(Try it) Keep every line in which "files" occurs and drop the rest of the data.

(Revision tracking records)

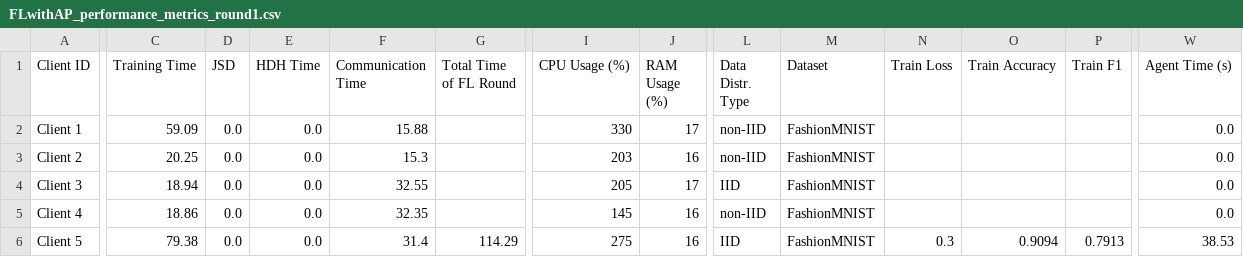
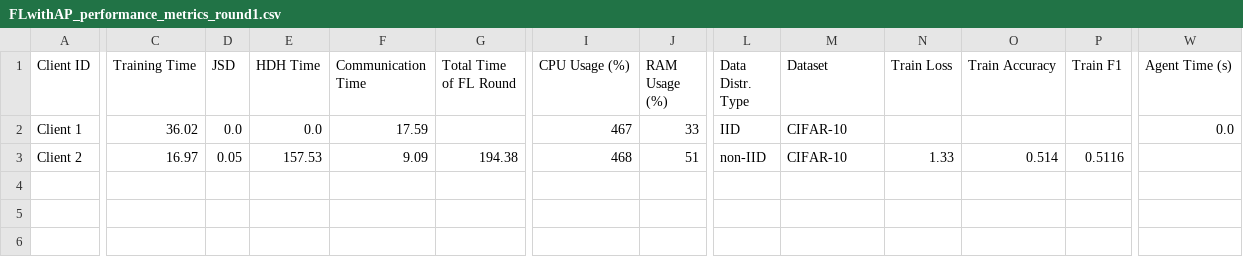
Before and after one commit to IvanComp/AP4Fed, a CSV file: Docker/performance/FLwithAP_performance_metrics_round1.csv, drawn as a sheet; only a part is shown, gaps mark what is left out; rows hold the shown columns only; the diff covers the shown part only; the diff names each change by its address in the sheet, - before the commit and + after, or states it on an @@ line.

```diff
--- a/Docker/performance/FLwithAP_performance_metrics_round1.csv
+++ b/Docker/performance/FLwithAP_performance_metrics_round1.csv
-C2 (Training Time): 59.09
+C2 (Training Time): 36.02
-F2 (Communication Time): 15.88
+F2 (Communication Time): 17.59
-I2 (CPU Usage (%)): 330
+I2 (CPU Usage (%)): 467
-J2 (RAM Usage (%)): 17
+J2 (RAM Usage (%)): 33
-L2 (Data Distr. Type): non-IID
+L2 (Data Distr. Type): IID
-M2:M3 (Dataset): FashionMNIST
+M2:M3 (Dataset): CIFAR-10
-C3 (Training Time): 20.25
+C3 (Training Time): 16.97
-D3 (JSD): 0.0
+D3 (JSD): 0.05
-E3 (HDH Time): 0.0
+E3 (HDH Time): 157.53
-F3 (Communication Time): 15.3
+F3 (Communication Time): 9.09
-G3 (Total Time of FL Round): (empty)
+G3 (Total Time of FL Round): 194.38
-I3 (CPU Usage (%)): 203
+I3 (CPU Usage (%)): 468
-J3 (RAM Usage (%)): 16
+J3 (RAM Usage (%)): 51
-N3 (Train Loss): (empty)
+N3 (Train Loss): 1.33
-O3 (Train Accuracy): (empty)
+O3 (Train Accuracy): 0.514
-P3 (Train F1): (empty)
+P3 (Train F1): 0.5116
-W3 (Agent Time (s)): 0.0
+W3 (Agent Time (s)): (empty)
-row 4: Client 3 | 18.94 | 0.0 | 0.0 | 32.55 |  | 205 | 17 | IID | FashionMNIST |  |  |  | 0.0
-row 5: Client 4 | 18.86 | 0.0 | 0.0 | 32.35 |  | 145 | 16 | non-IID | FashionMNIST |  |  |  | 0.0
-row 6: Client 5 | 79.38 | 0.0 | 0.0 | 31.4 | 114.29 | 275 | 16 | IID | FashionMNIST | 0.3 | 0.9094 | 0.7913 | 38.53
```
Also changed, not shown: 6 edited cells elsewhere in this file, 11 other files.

---

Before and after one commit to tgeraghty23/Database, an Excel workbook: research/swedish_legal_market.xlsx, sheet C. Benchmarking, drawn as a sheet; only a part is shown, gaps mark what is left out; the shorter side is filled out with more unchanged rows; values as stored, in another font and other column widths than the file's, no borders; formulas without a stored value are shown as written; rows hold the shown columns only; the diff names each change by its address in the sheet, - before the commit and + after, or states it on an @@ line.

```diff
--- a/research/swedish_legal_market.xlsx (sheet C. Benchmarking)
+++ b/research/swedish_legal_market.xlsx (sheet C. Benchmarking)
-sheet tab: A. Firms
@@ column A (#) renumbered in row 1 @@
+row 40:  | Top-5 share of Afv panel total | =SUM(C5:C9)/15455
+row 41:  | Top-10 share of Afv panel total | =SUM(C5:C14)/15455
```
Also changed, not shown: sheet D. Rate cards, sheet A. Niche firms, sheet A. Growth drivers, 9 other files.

* * *

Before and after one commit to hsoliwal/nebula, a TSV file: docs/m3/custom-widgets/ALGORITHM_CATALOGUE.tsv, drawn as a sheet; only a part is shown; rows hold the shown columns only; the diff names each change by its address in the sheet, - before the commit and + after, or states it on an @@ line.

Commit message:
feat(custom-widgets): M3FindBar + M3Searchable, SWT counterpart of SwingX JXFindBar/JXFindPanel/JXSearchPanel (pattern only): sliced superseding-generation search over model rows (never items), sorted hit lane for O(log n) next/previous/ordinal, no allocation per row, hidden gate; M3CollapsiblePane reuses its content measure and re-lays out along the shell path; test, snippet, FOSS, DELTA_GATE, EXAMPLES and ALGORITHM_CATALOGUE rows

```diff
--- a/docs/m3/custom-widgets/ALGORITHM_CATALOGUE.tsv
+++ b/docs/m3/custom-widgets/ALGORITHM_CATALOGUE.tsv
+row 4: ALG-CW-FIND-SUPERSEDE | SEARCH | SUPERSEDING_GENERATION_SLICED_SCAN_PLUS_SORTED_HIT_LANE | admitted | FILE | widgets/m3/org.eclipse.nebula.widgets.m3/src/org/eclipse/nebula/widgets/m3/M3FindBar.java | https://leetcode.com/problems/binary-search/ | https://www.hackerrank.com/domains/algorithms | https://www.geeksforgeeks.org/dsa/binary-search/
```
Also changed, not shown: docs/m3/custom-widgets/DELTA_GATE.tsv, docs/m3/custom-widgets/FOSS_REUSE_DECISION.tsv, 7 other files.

(Written response)
Also changed, not shown: 6 edited cells elsewhere in this file, 11 other files.
Also changed, not shown: sheet D. Rate cards, sheet A. Niche firms, sheet A. Growth drivers, 9 other files.
Also changed, not shown: docs/m3/custom-widgets/DELTA_GATE.tsv, docs/m3/custom-widgets/FOSS_REUSE_DECISION.tsv, 7 other files.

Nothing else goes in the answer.